* **THE TASK**
Take each line from the entries that holds "ticker" and copy it out.

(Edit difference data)
════

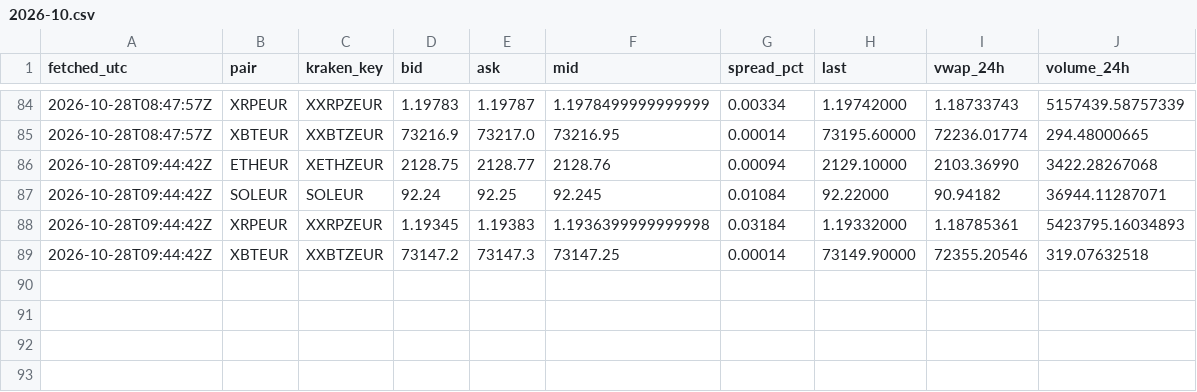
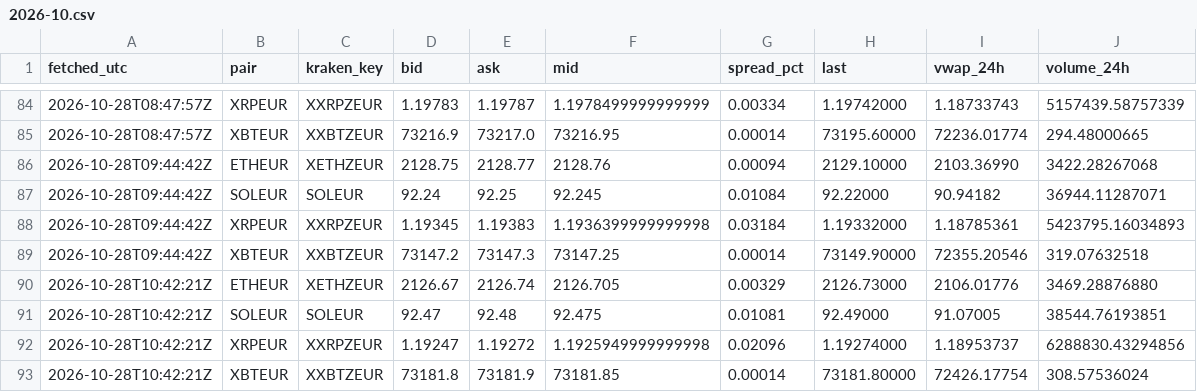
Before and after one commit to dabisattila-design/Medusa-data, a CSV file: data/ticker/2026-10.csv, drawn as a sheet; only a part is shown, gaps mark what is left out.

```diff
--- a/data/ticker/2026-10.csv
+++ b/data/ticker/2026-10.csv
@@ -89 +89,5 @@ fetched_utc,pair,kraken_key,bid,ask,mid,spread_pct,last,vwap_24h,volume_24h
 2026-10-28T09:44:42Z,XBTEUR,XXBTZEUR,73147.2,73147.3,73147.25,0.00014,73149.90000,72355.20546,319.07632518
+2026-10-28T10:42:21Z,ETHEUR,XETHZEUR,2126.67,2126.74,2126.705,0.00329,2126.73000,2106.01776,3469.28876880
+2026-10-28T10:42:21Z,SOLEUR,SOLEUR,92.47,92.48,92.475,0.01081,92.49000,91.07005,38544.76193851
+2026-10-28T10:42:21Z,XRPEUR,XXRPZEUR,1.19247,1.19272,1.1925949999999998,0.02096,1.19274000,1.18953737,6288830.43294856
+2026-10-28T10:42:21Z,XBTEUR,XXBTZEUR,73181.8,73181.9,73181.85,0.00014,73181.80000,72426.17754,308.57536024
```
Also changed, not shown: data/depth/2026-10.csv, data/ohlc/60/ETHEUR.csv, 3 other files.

════

* **YOUR SOLUTION**
Before and after one commit to dabisattila-design/Medusa-data, a CSV file: data/ticker/2026-10.csv, drawn as a sheet; only a part is shown, gaps mark what is left out.
--- a/data/ticker/2026-10.csv
+++ b/data/ticker/2026-10.csv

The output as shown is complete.